    Papaya Enzyme tablets will help ward off many of the gut wrenching micro-organisms found in third world food and water.

    I took two daily for the first 2 months I was in Venezuela. I got complacent and stopped. I proceeded to lose 15 lbs in 10 days after a bout of amoebas. Killed them with a less than lethal (to me) poison that felt like death in a pill. Took up the papaya habit again with no problems thereafter.

    Most (if not all) tropical medicine handbooks will recommend it as a digestive prophylactic.

  • speakeasy

    @Willy

    I never heard of papaya enzyme. I just read though that it can have some pretty nasty side-effects though: http://www.ehow.com/about_5155438_papaya-enzyme.html

  • InterestedParty

    Yikes. When your insides aren’t right, you don’t feel like doing shit. Except maybe shitting. Forget about trying to pick up women. You’d rather looks for the next toilet than the next notch.

  • Anonymous

    I am vegan. When I first got to Arequipa, things were fine. Then all of a sudden it happened. It was like shitting water for a few days. I knew it was going to happen. It all came to pass. Three months and four countries later, no problems at all. Perfect shit every time. I find the over all vege and fruit quality to be very good down here. A vegan diet is completely possible down here despite what the guide books say. I even drink tap water every where. No problems.

    I have found that if one is worried about what they just ate, it is good to take a shot of booze right after. Vodka is best.

    I think Roosh´s ass problems is some of the funniest shit I have ever read. Thanks Roosh for sharing your ass problems with the world.

  • Willy

    @speakeasy,

    That’s the first I’ve heard of any side effects, although I’m sure they must be legit. It’s essentially an all natural extract.

    All I can say is that a majority of a North American construction crew of ~100 took them on a regular basis for the year I was there. No side effects were reported but who knows. Papaian is essentially a component of the papaya seed so if your body has a reaction to Papaya you’re probably out of luck.

    I can tell you it beats the hell out of amoeba’s.

  • Rob

    I always get constipated when traveling, not the other way around. The best thing I’ve found so far? Cigarettes. (This only works if you’re not a regular smoker). I always make sure to get a pack of Marlboro Reds before a long trip; smoking one on the john will make me shit my guts out instantly.

  • Blah

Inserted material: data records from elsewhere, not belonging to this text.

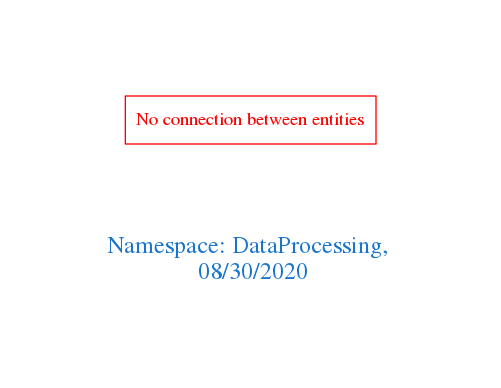
Before: downloads/DataProcessing.png, a diagram exported from Graphviz (arago/OGIT). Its source is kept beside it as downloads/DataProcessing.dot.
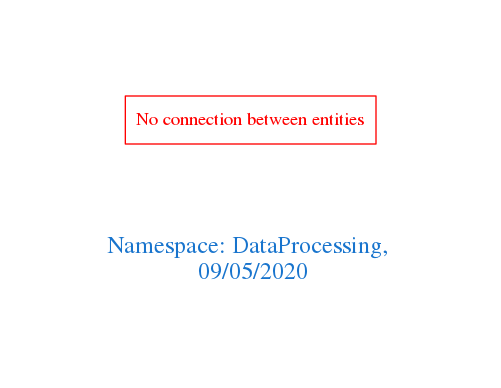
After the commit.

The edit, as a diff of the source:
```diff
@@ -1,7 +1,7 @@
 digraph OGIT_ontology {
  graph [ rankdir= LR,pad=1
 fontsize = 18,
-fontcolor= dodgerblue3,label = "\n\n\nNamespace: DataProcessing, \n 08/30/2020"];
+fontcolor= dodgerblue3,label = "\n\n\nNamespace: DataProcessing, \n 09/05/2020"];
 node[shape=polygon];
 edge [  color="gray81"];
 
```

    All this trouble just for pussy.. that’s just sad…

  • Sif

    How about going to the grocery store and buying a bunch of canned food and pasta? Drink/cook with only bottled water, and you should be fine.